## Try it:
Repeat the entries exactly. Leave nothing out.

## Stored items from a collection:

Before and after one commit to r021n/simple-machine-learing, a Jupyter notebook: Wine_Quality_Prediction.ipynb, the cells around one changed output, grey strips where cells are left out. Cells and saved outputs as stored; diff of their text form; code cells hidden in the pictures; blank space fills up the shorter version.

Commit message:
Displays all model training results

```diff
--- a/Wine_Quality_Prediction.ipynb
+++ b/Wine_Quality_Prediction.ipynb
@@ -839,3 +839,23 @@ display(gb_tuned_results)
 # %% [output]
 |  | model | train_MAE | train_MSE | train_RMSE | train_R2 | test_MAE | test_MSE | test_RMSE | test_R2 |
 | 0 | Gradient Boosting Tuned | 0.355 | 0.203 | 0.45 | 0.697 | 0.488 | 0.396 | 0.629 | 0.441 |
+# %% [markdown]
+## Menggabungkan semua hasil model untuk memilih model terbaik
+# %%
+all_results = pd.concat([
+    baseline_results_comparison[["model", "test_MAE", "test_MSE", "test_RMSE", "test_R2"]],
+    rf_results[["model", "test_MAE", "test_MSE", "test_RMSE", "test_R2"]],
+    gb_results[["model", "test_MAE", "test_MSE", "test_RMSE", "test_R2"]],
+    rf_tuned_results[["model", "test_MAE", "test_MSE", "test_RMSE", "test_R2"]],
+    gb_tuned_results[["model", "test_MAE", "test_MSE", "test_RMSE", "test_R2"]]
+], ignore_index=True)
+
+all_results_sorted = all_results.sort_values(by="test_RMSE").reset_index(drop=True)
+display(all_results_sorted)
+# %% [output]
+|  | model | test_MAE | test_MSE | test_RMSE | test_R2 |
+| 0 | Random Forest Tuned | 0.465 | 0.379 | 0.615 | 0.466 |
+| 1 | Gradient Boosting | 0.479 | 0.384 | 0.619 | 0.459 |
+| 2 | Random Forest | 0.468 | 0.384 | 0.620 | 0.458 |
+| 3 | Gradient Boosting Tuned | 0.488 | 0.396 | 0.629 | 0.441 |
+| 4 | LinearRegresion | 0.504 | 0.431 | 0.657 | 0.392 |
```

## Result of the task:
Before and after one commit to r021n/simple-machine-learing, a Jupyter notebook: Wine_Quality_Prediction.ipynb, the cells around one changed output, grey strips where cells are left out. Cells and saved outputs as stored; diff of their text form; code cells hidden in the pictures; blank space fills up the shorter version.

Commit message:
Displays all model training results

```diff
--- a/Wine_Quality_Prediction.ipynb
+++ b/Wine_Quality_Prediction.ipynb
@@ -839,3 +839,23 @@ display(gb_tuned_results)
 # %% [output]
 |  | model | train_MAE | train_MSE | train_RMSE | train_R2 | test_MAE | test_MSE | test_RMSE | test_R2 |
 | 0 | Gradient Boosting Tuned | 0.355 | 0.203 | 0.45 | 0.697 | 0.488 | 0.396 | 0.629 | 0.441 |
+# %% [markdown]
+## Menggabungkan semua hasil model untuk memilih model terbaik
+# %%
+all_results = pd.concat([
+    baseline_results_comparison[["model", "test_MAE", "test_MSE", "test_RMSE", "test_R2"]],
+    rf_results[["model", "test_MAE", "test_MSE", "test_RMSE", "test_R2"]],
+    gb_results[["model", "test_MAE", "test_MSE", "test_RMSE", "test_R2"]],
+    rf_tuned_results[["model", "test_MAE", "test_MSE", "test_RMSE", "test_R2"]],
+    gb_tuned_results[["model", "test_MAE", "test_MSE", "test_RMSE", "test_R2"]]
+], ignore_index=True)
+
+all_results_sorted = all_results.sort_values(by="test_RMSE").reset_index(drop=True)
+display(all_results_sorted)
+# %% [output]
+|  | model | test_MAE | test_MSE | test_RMSE | test_R2 |
+| 0 | Random Forest Tuned | 0.465 | 0.379 | 0.615 | 0.466 |
+| 1 | Gradient Boosting | 0.479 | 0.384 | 0.619 | 0.459 |
+| 2 | Random Forest | 0.468 | 0.384 | 0.620 | 0.458 |
+| 3 | Gradient Boosting Tuned | 0.488 | 0.396 | 0.629 | 0.441 |
+| 4 | LinearRegresion | 0.504 | 0.431 | 0.657 | 0.392 |
```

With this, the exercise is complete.